The surprising truth about soy and hot flashes

Soy has gotten a bit of a bad rap in recent years. And there’s still plenty of debate about whether it can hurt or help our health.

On the one hand, studies have linked soy products to health issues related to hormone disruption, including thyroid problems and breast health issues, as well as other problems like allergies and asthma. Some soy products, like soybean oil, are especially unhealthy and can lead to conditions like obesity, diabetes, insulin resistance and brain issues.

However, these problems appear to be linked to the types of soy products being consumed. Research has also shown eating whole soy foods, especially fermented types like tempeh, miso and natto, can help protect against arterial stiffness, which can help ward off cognitive decline as well as cardiovascular issues.

And there’s also mounting evidence that women with menopause can benefit from adding soybeans to their diets…

Soy can turn off hot flashes

According to a recent study published by the North American Menopause Society, a plant-based diet rich in whole soy can dramatically cut the number of hot flashes experienced by menopausal women.
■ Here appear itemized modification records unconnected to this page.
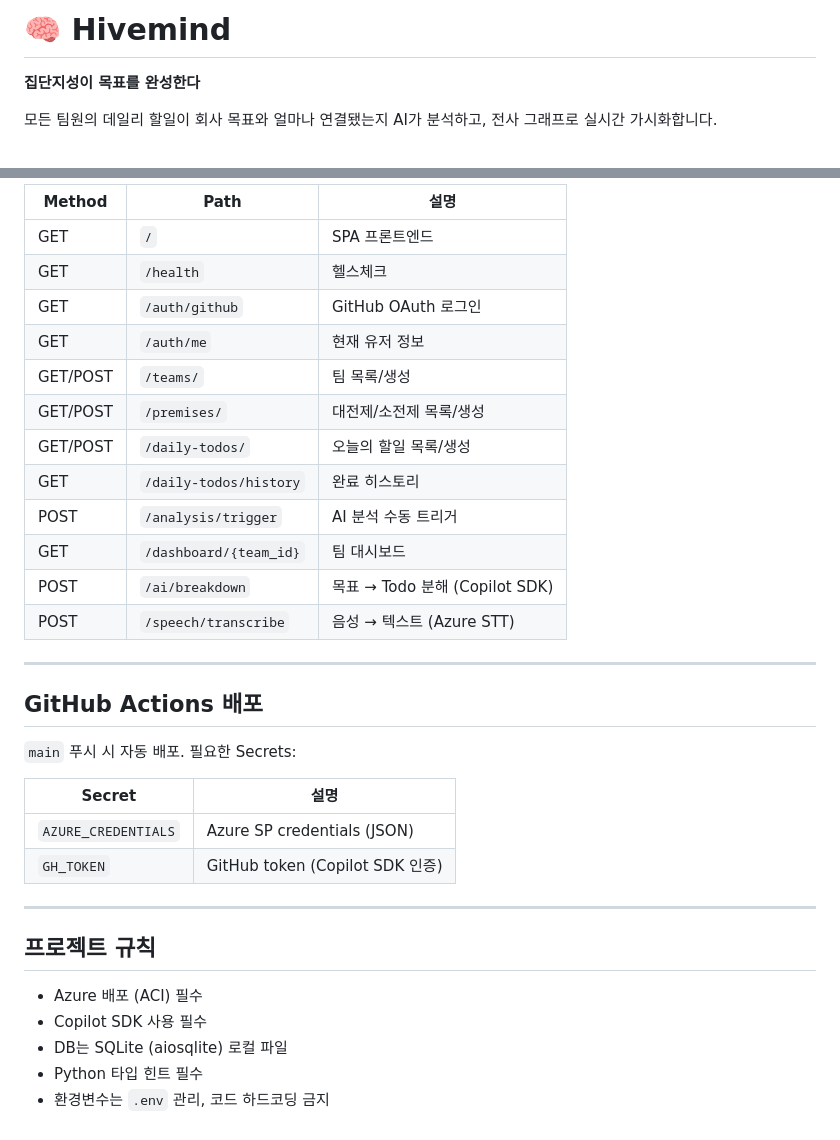
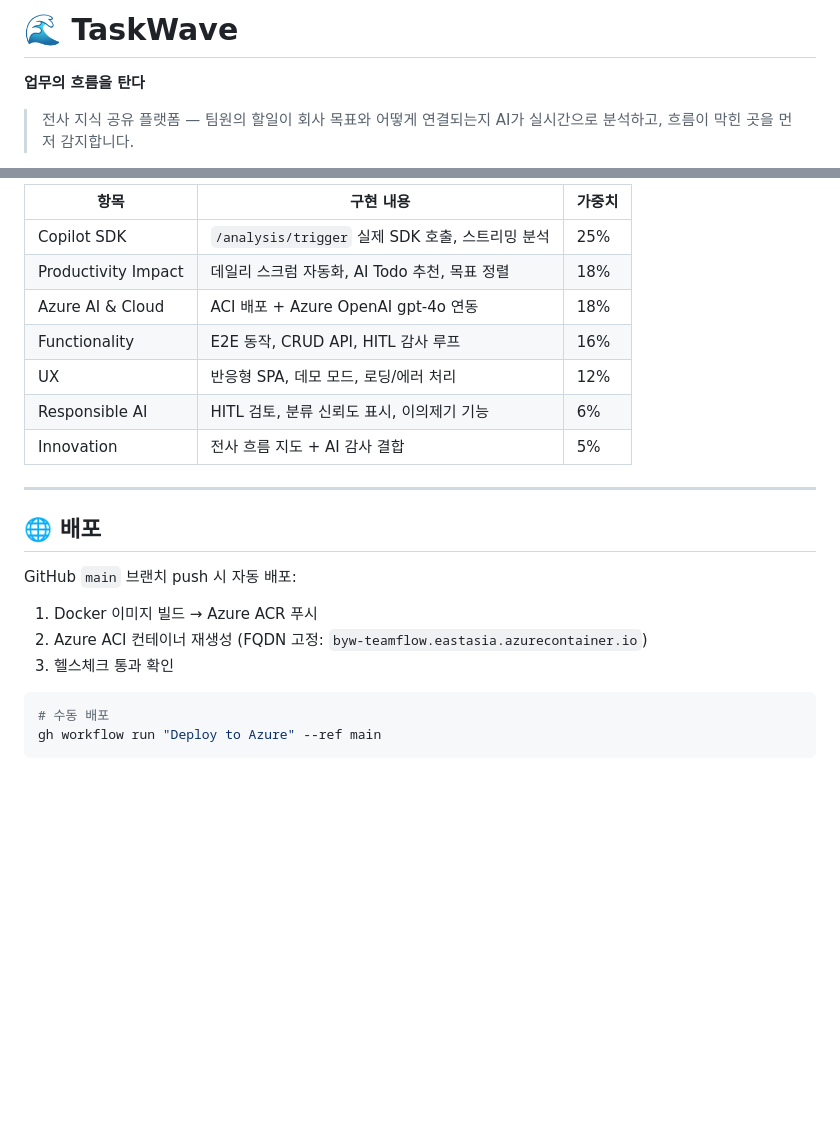
Before and after one commit to silano08/blow-your-work, a Markdown page: README.md, 2 parts joined by grey strips. Drawn GitHub-style; blank space fills up the shorter version.

Commit message:
docs: README 전면 재작성 — TaskWave 브랜딩 기준으로 정리
Co-authored-by: Copilot <223556219+Copilot@users.noreply.github.com>

````diff
--- a/README.md
+++ b/README.md
@@ -1,6 +1,6 @@
-# 🧠 Hivemind
+# 🌊 TaskWave
 
-**집단지성이 목표를 완성한다**
+**업무의 흐름을 탄다**
 
-모든 팀원의 데일리 할일이 회사 목표와 얼마나 연결됐는지 AI가 분석하고, 전사 그래프로 실시간 가시화합니다.
+> 전사 지식 공유 플랫폼 — 팀원의 할일이 회사 목표와 어떻게 연결되는지 AI가 실시간으로 분석하고, 흐름이 막힌 곳을 먼저 감지합니다.
 
@@ -83,36 +101,25 @@ uvicorn app.main:app --reload
 
-| Method | Path | 설명 |
-|--------|------|------|
-| GET | `/` | SPA 프론트엔드 |
-| GET | `/health` | 헬스체크 |
-| GET | `/auth/github` | GitHub OAuth 로그인 |
-| GET | `/auth/me` | 현재 유저 정보 |
-| GET/POST | `/teams/` | 팀 목록/생성 |
-| GET/POST | `/premises/` | 대전제/소전제 목록/생성 |
-| GET/POST | `/daily-todos/` | 오늘의 할일 목록/생성 |
-| GET | `/daily-todos/history` | 완료 히스토리 |
-| POST | `/analysis/trigger` | AI 분석 수동 트리거 |
-| GET | `/dashboard/{team_id}` | 팀 대시보드 |
-| POST | `/ai/breakdown` | 목표 → Todo 분해 (Copilot SDK) |
-| POST | `/speech/transcribe` | 음성 → 텍스트 (Azure STT) |
+| 항목 | 구현 내용 | 가중치 |
+|------|-----------|--------|
+| Copilot SDK | `/analysis/trigger` 실제 SDK 호출, 스트리밍 분석 | 25% |
+| Productivity Impact | 데일리 스크럼 자동화, AI Todo 추천, 목표 정렬 | 18% |
+| Azure AI & Cloud | ACI 배포 + Azure OpenAI gpt-4o 연동 | 18% |
+| Functionality | E2E 동작, CRUD API, HITL 감사 루프 | 16% |
+| UX | 반응형 SPA, 데모 모드, 로딩/에러 처리 | 12% |
+| Responsible AI | HITL 검토, 분류 신뢰도 표시, 이의제기 기능 | 6% |
+| Innovation | 전사 흐름 지도 + AI 감사 결합 | 5% |
 
 ---
 
-## GitHub Actions 배포
+## 🌐 배포
 
-`main` 푸시 시 자동 배포. 필요한 Secrets:
+GitHub `main` 브랜치 push 시 자동 배포:
 
-| Secret | 설명 |
-|--------|------|
-| `AZURE_CREDENTIALS` | Azure SP credentials (JSON) |
-| `GH_TOKEN` | GitHub token (Copilot SDK 인증) |
+1. Docker 이미지 빌드 → Azure ACR 푸시
+2. Azure ACI 컨테이너 재생성 (FQDN 고정: `byw-teamflow.eastasia.azurecontainer.io`)
+3. 헬스체크 통과 확인
 
----
-
-## 프로젝트 규칙
-
-- Azure 배포 (ACI) 필수
-- Copilot SDK 사용 필수
-- DB는 SQLite (aiosqlite) 로컬 파일
-- Python 타입 힌트 필수
-- 환경변수는 `.env` 관리, 코드 하드코딩 금지
+```bash
+# 수동 배포
+gh workflow run "Deploy to Azure" --ref main
+```
````
Also changed, not shown: other parts of README.md (+71 -53 lines).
Hot flashes are among the most common and unpleasant symptoms experienced by women with menopause. They can cause flushing, sweating and chills and often interrupt sleep. And while estrogen-based hormone replacement therapy (HRT) may help relieve hot flashes, it can also carry risks to breast and reproductive health as well as raise the chances of blood clots and stroke.

In the 12-week study, postmenopausal women reporting two or more hot flashes per day were randomly assigned to one of two groups. The intervention group received a low-fat, vegan diet including half a cup of cooked soybeans daily, and the control group made no changes to their diet. The study didn’t use any hormone medications or extracts.

The participants used a mobile application to track how frequently they had hot flashes and how severe they were. They also filled out a questionnaire to assess other symptoms of menopause.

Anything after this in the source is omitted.